explorer and representative of Leopold II of Belgium’s efforts to build a Central African empire, was born with the name John Rowlands on 28 January 1841 in Denbigh, Wales. He came from an impoverished background. His mother, Elizabeth Parry, was nineteen years old and unmarried, and there is some debate over who his father may have been. While Stanley believed his father was an alcoholic named Rowlands, a lawyer named James Vaughan Horne may have actually been his father. In any event, his mother left Henry in the care of his grandfather, but his death in 1846 resulted in the boy’s placement in a workhouse for abandoned children and poor people. He only met his mother in 1850 Extremely bitter about his extended family s unwillingness to treat him as one of their own as well as the physical and psychological abuse he experienced in the workhouse Stanley graduated ...

Article

Elizabeth Heath

Sir Henry Morton Stanley was born John Rowlands in Denbigh, Wales. Beginning his career as a journalist, Stanley first traveled to Africa in 1869 on assignment for the New York Herald. The newspaper dispatched Stanley to find David Livingstone, a Scottish missionary who had gone to explore Africa and subsequently disappeared from the public eye. Traveling from Zanzibar into the interior of east Africa, Stanley finally met the ailing Livingstone at Ujiji, a town on Lake Tanganyika, on November 10, 1871. Stanley is said to have greeted Livingstone with the famous remark, “Dr. Livingstone, I presume?” After Livingstone was nursed back to health, they explored the northern end of Lake Tanganyika. Stanley returned to Europe in 1872 but was sent back to West Africa the following year to report on the British campaign against the Asante.

In 1874 the New York Herald and London Daily ...

Article

James Jankowski

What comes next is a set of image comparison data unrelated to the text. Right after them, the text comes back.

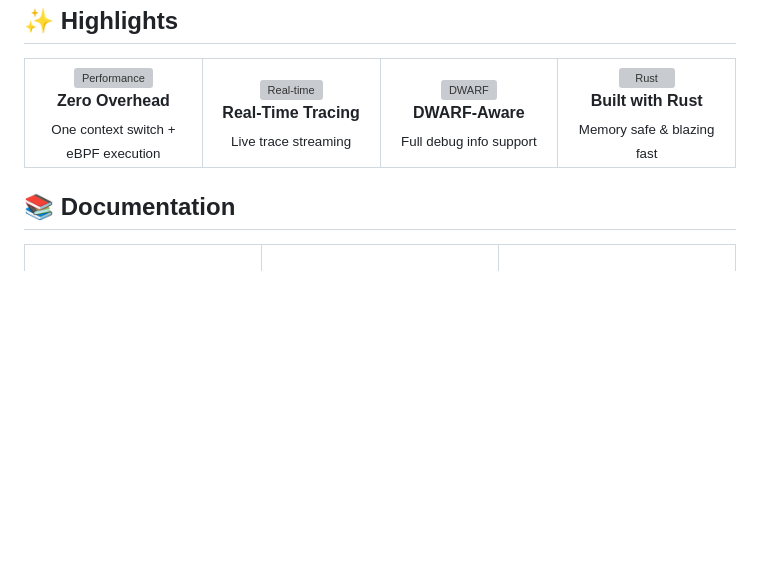
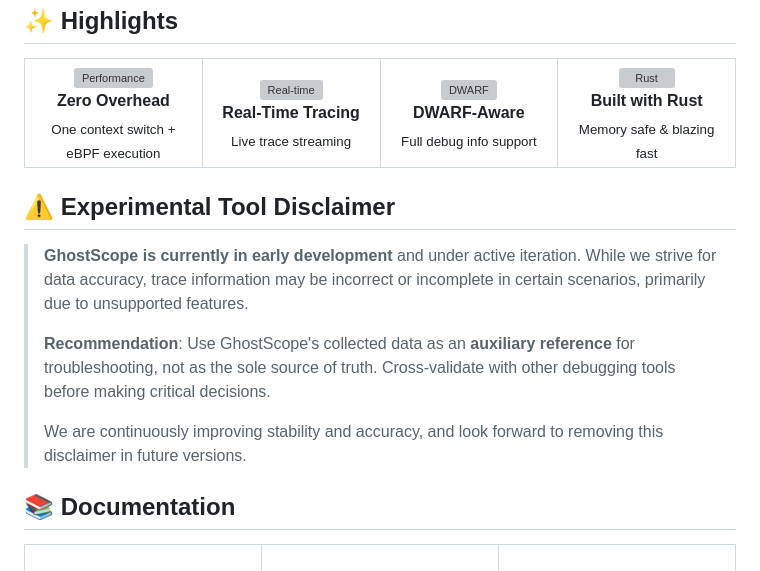
Before and after one commit to swananan/ghostscope, a Markdown page: README.md, the part around the change. GitHub-like rendering; blank space fills up the shorter version; grey boxes are pictures that could not be loaded.

Commit message:
docs: add experimental tool disclaimer to README

```diff
--- a/README.md
+++ b/README.md
@@ -91,6 +91,14 @@ GhostScope transforms compiled binaries into observable systems. Place trace poi
   </table>
 </div>
 
+## ⚠️ Experimental Tool Disclaimer
+
+> **GhostScope is currently in early development** and under active iteration. While we strive for data accuracy, trace information may be incorrect or incomplete in certain scenarios, primarily due to unsupported features.
+>
+> **Recommendation**: Use GhostScope's collected data as an **auxiliary reference** for troubleshooting, not as the sole source of truth. Cross-validate with other debugging tools before making critical decisions.
+>
+> We are continuously improving stability and accuracy, and look forward to removing this disclaimer in future versions.
+
 ## 📚 Documentation
 
 <table>
```
Also changed, not shown: README-zh.md (+8 -0 lines).
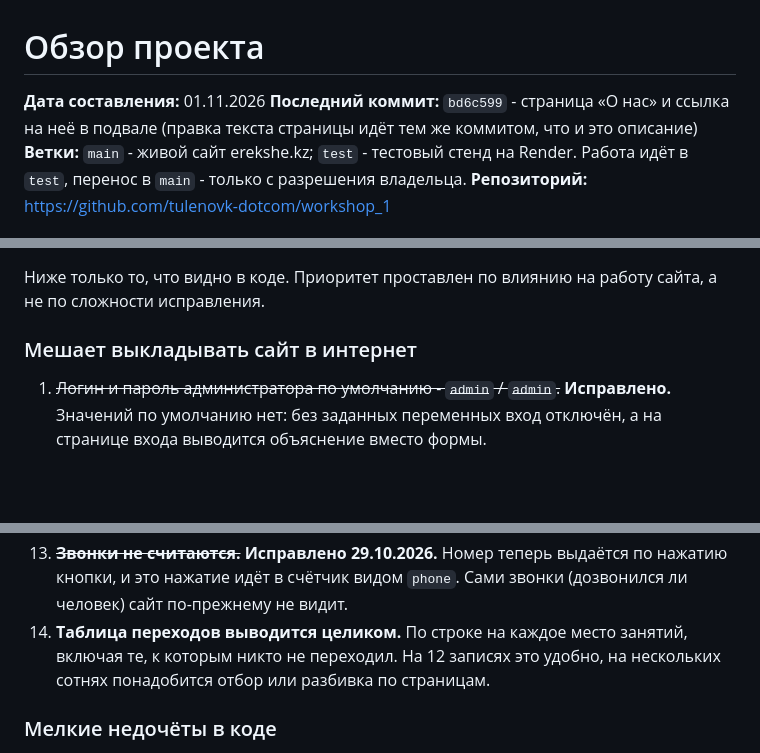
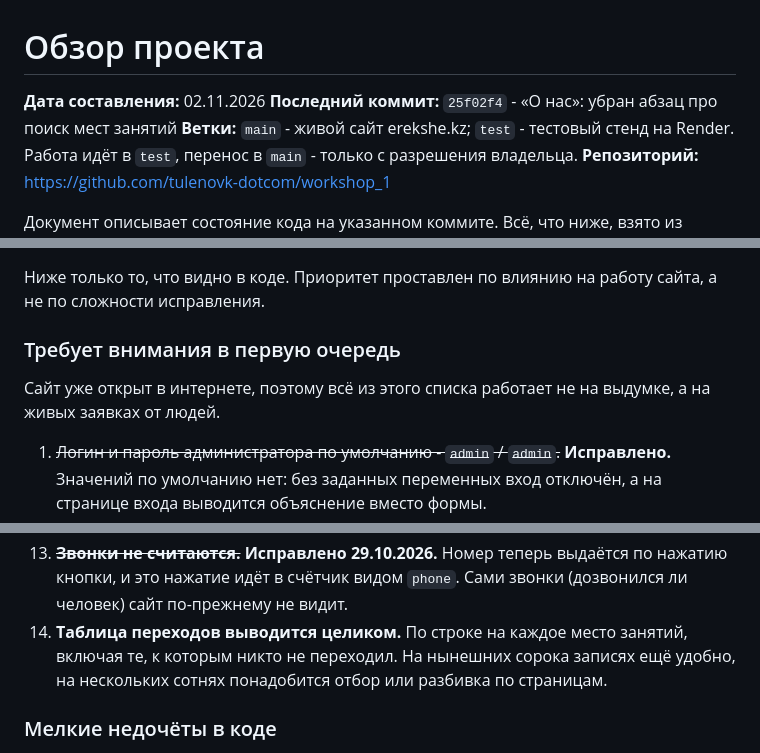
Before and after one commit to tulenovk-dotcom/workshop_1, a Markdown page: PROJECT_OVERVIEW.md, 3 parts joined by grey strips. GitHub-like rendering; blank space fills up the shorter version.

```diff
--- a/PROJECT_OVERVIEW.md
+++ b/PROJECT_OVERVIEW.md
@@ -1,8 +1,7 @@
 # Обзор проекта
 
-**Дата составления:** 01.11.2026
-**Последний коммит:** `bd6c599` - страница «О нас» и ссылка на неё в подвале
-(правка текста страницы идёт тем же коммитом, что и это описание)
+**Дата составления:** 02.11.2026
+**Последний коммит:** `25f02f4` - «О нас»: убран абзац про поиск мест занятий
 **Ветки:** `main` - живой сайт erekshe.kz; `test` - тестовый стенд на Render.
 Работа идёт в `test`, перенос в `main` - только с разрешения владельца.
 **Репозиторий:** https://github.com/tulenovk-dotcom/workshop_1
@@ -1697,7 +1702,10 @@ Google-InspectionTool, GoogleOther, Bytespider, facebookexternalhit.
 Ниже только то, что видно в коде. Приоритет проставлен по влиянию на работу
 сайта, а не по сложности исправления.
 
-### Мешает выкладывать сайт в интернет
+### Требует внимания в первую очередь
+
+Сайт уже открыт в интернете, поэтому всё из этого списка работает не на
+выдумке, а на живых заявках от людей.
 
 1. ~~Логин и пароль администратора по умолчанию - `admin` / `admin`.~~
    **Исправлено.** Значений по умолчанию нет: без заданных переменных вход
@@ -1748,8 +1757,9 @@ Google-InspectionTool, GoogleOther, Bytespider, facebookexternalhit.
     выдаётся по нажатию кнопки, и это нажатие идёт в счётчик видом `phone`.
     Сами звонки (дозвонился ли человек) сайт по-прежнему не видит.
 14. **Таблица переходов выводится целиком.** По строке на каждое место
-    занятий, включая те, к которым никто не переходил. На 12 записях это
-    удобно, на нескольких сотнях понадобится отбор или разбивка по страницам.
+    занятий, включая те, к которым никто не переходил. На нынешних сорока
+    записях ещё удобно, на нескольких сотнях понадобится отбор или разбивка
+    по страницам.
 
 ### Мелкие недочёты в коде
 
```
Also changed, not shown: other parts of PROJECT_OVERVIEW.md (+35 -18 lines).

lawyer, minister, and twice prime minister of Egypt, was a descendant of one of the prominent Ottoman-Egyptian families that dominated Egyptian politics in the nineteenth century. Educated at the ʿAbdin Secondary School, the Higher Teacher’s College, and the School of Law, Tharwat had a distinguished legal career. He initially worked in the State Domains Administration and then in the Justice Ministry, where he eventually became director of administration for the National Courts and chancellor of the National Courts of Appeal. He served briefly as Governor of Asyut Province (1907–1908) and later as head of the Public Prosecutor’s Office (1908–1914).

Tharwat’s political career dates to 1907, when he was a founding member of the new Umma Party. His ministerial career commenced in 1914. He was Minister of Justice from 1914 to 1919, Minister of Interior in 1921 and again in 1922 Minister of Foreign Affairs in 1926 ...